Work order> Below are records to write out exactly; drop the pictures when you do.

Modification records:
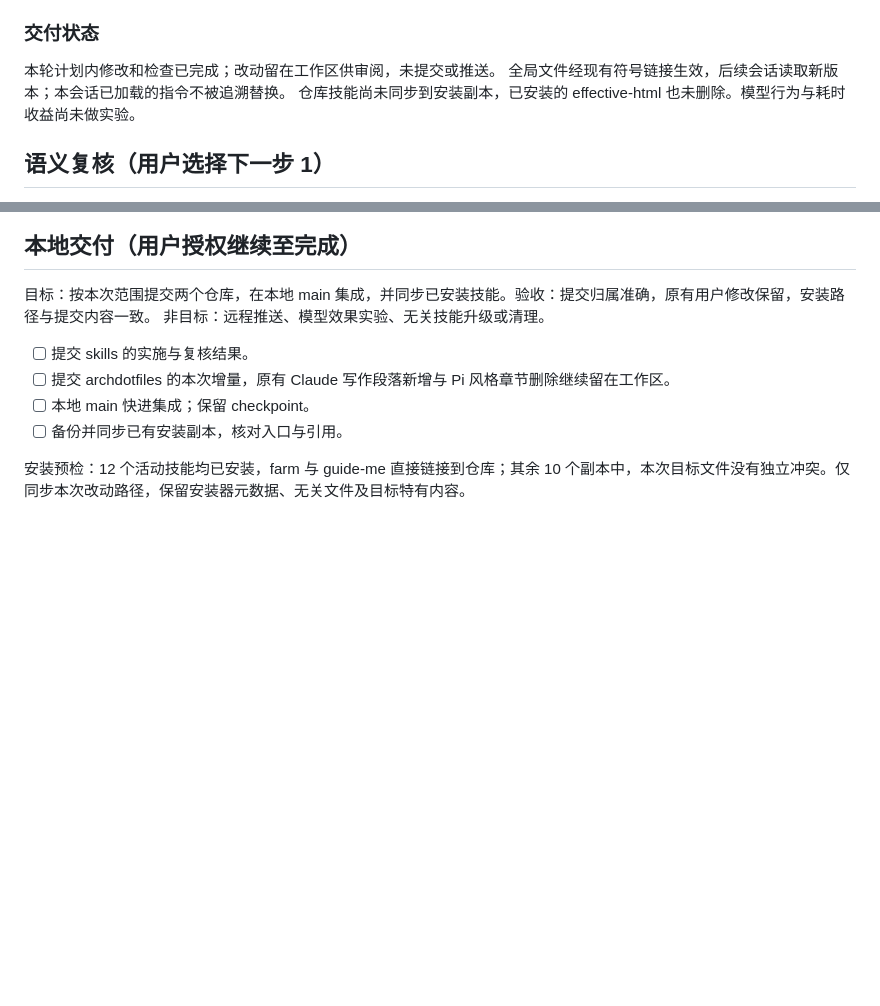
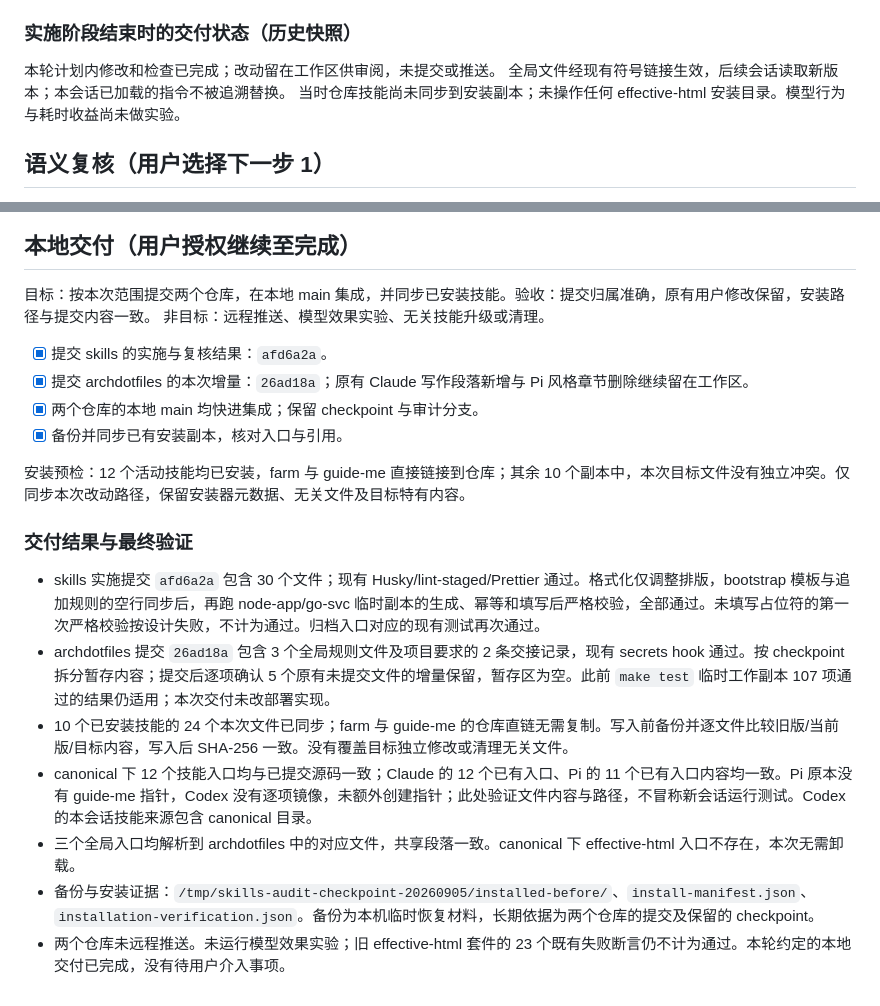
Before and after one commit to master-g/skills, a Markdown page: docs/plans/2026-09-05-001-skills-instruction-audit-plan.md, 2 parts joined by grey strips. GitHub-like rendering; blank space fills up the shorter version.

Commit message:
docs: record local instruction audit delivery

```diff
--- a/docs/plans/2026-09-05-001-skills-instruction-audit-plan.md
+++ b/docs/plans/2026-09-05-001-skills-instruction-audit-plan.md
@@ -73,11 +73,11 @@ date: 2026-09-05
 - 两个仓库的本次命名文件 `git diff --check` 通过。未运行视觉回归，CSS、shell、构建器、既有页面均未改。
 - 对照日志：`/tmp/skills-audit-checkpoint-20260905/legacy-baseline-comparison.json`、`before-tests.log`、`after-tests.log`、`archdotfiles-tests.log`。全局原文与哈希见同目录 manifest.json。
 
-### 交付状态
+### 实施阶段结束时的交付状态（历史快照）
 
 本轮计划内修改和检查已完成；改动留在工作区供审阅，未提交或推送。
 全局文件经现有符号链接生效，后续会话读取新版本；本会话已加载的指令不被追溯替换。
-仓库技能尚未同步到安装副本，已安装的 effective-html 也未删除。模型行为与耗时收益尚未做实验。
+当时仓库技能尚未同步到安装副本；未操作任何 effective-html 安装目录。模型行为与耗时收益尚未做实验。
 
 ## 语义复核（用户选择下一步 1）
 
@@ -127,9 +127,19 @@ date: 2026-09-05
 目标：按本次范围提交两个仓库，在本地 main 集成，并同步已安装技能。验收：提交归属准确，原有用户修改保留，安装路径与提交内容一致。
 非目标：远程推送、模型效果实验、无关技能升级或清理。
 
-- [ ] 提交 skills 的实施与复核结果。
-- [ ] 提交 archdotfiles 的本次增量，原有 Claude 写作段落新增与 Pi 风格章节删除继续留在工作区。
-- [ ] 本地 main 快进集成；保留 checkpoint。
-- [ ] 备份并同步已有安装副本，核对入口与引用。
+- [x] 提交 skills 的实施与复核结果：`afd6a2a`。
+- [x] 提交 archdotfiles 的本次增量：`26ad18a`；原有 Claude 写作段落新增与 Pi 风格章节删除继续留在工作区。
+- [x] 两个仓库的本地 main 均快进集成；保留 checkpoint 与审计分支。
+- [x] 备份并同步已有安装副本，核对入口与引用。
 
 安装预检：12 个活动技能均已安装，farm 与 guide-me 直接链接到仓库；其余 10 个副本中，本次目标文件没有独立冲突。仅同步本次改动路径，保留安装器元数据、无关文件及目标特有内容。
+
+### 交付结果与最终验证
+
+- skills 实施提交 `afd6a2a` 包含 30 个文件；现有 Husky/lint-staged/Prettier 通过。格式化仅调整排版，bootstrap 模板与追加规则的空行同步后，再跑 node-app/go-svc 临时副本的生成、幂等和填写后严格校验，全部通过。未填写占位符的第一次严格校验按设计失败，不计为通过。归档入口对应的现有测试再次通过。
+- archdotfiles 提交 `26ad18a` 包含 3 个全局规则文件及项目要求的 2 条交接记录，现有 secrets hook 通过。按 checkpoint 拆分暂存内容；提交后逐项确认 5 个原有未提交文件的增量保留，暂存区为空。此前 `make test` 临时工作副本 107 项通过的结果仍适用；本次交付未改部署实现。
+- 10 个已安装技能的 24 个本次文件已同步；farm 与 guide-me 的仓库直链无需复制。写入前备份并逐文件比较旧版/当前版/目标内容，写入后 SHA-256 一致。没有覆盖目标独立修改或清理无关文件。
+- canonical 下 12 个技能入口均与已提交源码一致；Claude 的 12 个已有入口、Pi 的 11 个已有入口内容均一致。Pi 原本没有 guide-me 指针，Codex 没有逐项镜像，未额外创建指针；此处验证文件内容与路径，不冒称新会话运行测试。Codex 的本会话技能来源包含 canonical 目录。
+- 三个全局入口均解析到 archdotfiles 中的对应文件，共享段落一致。canonical 下 effective-html 入口不存在，本次无需卸载。
+- 备份与安装证据：`/tmp/skills-audit-checkpoint-20260905/installed-before/`、`install-manifest.json`、`installation-verification.json`。备份为本机临时恢复材料，长期依据为两个仓库的提交及保留的 checkpoint。
+- 两个仓库未远程推送。未运行模型效果实验；旧 effective-html 套件的 23 个既有失败断言仍不计为通过。本轮约定的本地交付已完成，没有待用户介入事项。
```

Task result>
Before and after one commit to master-g/skills, a Markdown page: docs/plans/2026-09-05-001-skills-instruction-audit-plan.md, 2 parts joined by grey strips. GitHub-like rendering; blank space fills up the shorter version.

Commit message:
docs: record local instruction audit delivery

```diff
--- a/docs/plans/2026-09-05-001-skills-instruction-audit-plan.md
+++ b/docs/plans/2026-09-05-001-skills-instruction-audit-plan.md
@@ -73,11 +73,11 @@ date: 2026-09-05
 - 两个仓库的本次命名文件 `git diff --check` 通过。未运行视觉回归，CSS、shell、构建器、既有页面均未改。
 - 对照日志：`/tmp/skills-audit-checkpoint-20260905/legacy-baseline-comparison.json`、`before-tests.log`、`after-tests.log`、`archdotfiles-tests.log`。全局原文与哈希见同目录 manifest.json。
 
-### 交付状态
+### 实施阶段结束时的交付状态（历史快照）
 
 本轮计划内修改和检查已完成；改动留在工作区供审阅，未提交或推送。
 全局文件经现有符号链接生效，后续会话读取新版本；本会话已加载的指令不被追溯替换。
-仓库技能尚未同步到安装副本，已安装的 effective-html 也未删除。模型行为与耗时收益尚未做实验。
+当时仓库技能尚未同步到安装副本；未操作任何 effective-html 安装目录。模型行为与耗时收益尚未做实验。
 
 ## 语义复核（用户选择下一步 1）
 
@@ -127,9 +127,19 @@ date: 2026-09-05
 目标：按本次范围提交两个仓库，在本地 main 集成，并同步已安装技能。验收：提交归属准确，原有用户修改保留，安装路径与提交内容一致。
 非目标：远程推送、模型效果实验、无关技能升级或清理。
 
-- [ ] 提交 skills 的实施与复核结果。
-- [ ] 提交 archdotfiles 的本次增量，原有 Claude 写作段落新增与 Pi 风格章节删除继续留在工作区。
-- [ ] 本地 main 快进集成；保留 checkpoint。
-- [ ] 备份并同步已有安装副本，核对入口与引用。
+- [x] 提交 skills 的实施与复核结果：`afd6a2a`。
+- [x] 提交 archdotfiles 的本次增量：`26ad18a`；原有 Claude 写作段落新增与 Pi 风格章节删除继续留在工作区。
+- [x] 两个仓库的本地 main 均快进集成；保留 checkpoint 与审计分支。
+- [x] 备份并同步已有安装副本，核对入口与引用。
 
 安装预检：12 个活动技能均已安装，farm 与 guide-me 直接链接到仓库；其余 10 个副本中，本次目标文件没有独立冲突。仅同步本次改动路径，保留安装器元数据、无关文件及目标特有内容。
+
+### 交付结果与最终验证
+
+- skills 实施提交 `afd6a2a` 包含 30 个文件；现有 Husky/lint-staged/Prettier 通过。格式化仅调整排版，bootstrap 模板与追加规则的空行同步后，再跑 node-app/go-svc 临时副本的生成、幂等和填写后严格校验，全部通过。未填写占位符的第一次严格校验按设计失败，不计为通过。归档入口对应的现有测试再次通过。
+- archdotfiles 提交 `26ad18a` 包含 3 个全局规则文件及项目要求的 2 条交接记录，现有 secrets hook 通过。按 checkpoint 拆分暂存内容；提交后逐项确认 5 个原有未提交文件的增量保留，暂存区为空。此前 `make test` 临时工作副本 107 项通过的结果仍适用；本次交付未改部署实现。
+- 10 个已安装技能的 24 个本次文件已同步；farm 与 guide-me 的仓库直链无需复制。写入前备份并逐文件比较旧版/当前版/目标内容，写入后 SHA-256 一致。没有覆盖目标独立修改或清理无关文件。
+- canonical 下 12 个技能入口均与已提交源码一致；Claude 的 12 个已有入口、Pi 的 11 个已有入口内容均一致。Pi 原本没有 guide-me 指针，Codex 没有逐项镜像，未额外创建指针；此处验证文件内容与路径，不冒称新会话运行测试。Codex 的本会话技能来源包含 canonical 目录。
+- 三个全局入口均解析到 archdotfiles 中的对应文件，共享段落一致。canonical 下 effective-html 入口不存在，本次无需卸载。
+- 备份与安装证据：`/tmp/skills-audit-checkpoint-20260905/installed-before/`、`install-manifest.json`、`installation-verification.json`。备份为本机临时恢复材料，长期依据为两个仓库的提交及保留的 checkpoint。
+- 两个仓库未远程推送。未运行模型效果实验；旧 effective-html 套件的 23 个既有失败断言仍不计为通过。本轮约定的本地交付已完成，没有待用户介入事项。
```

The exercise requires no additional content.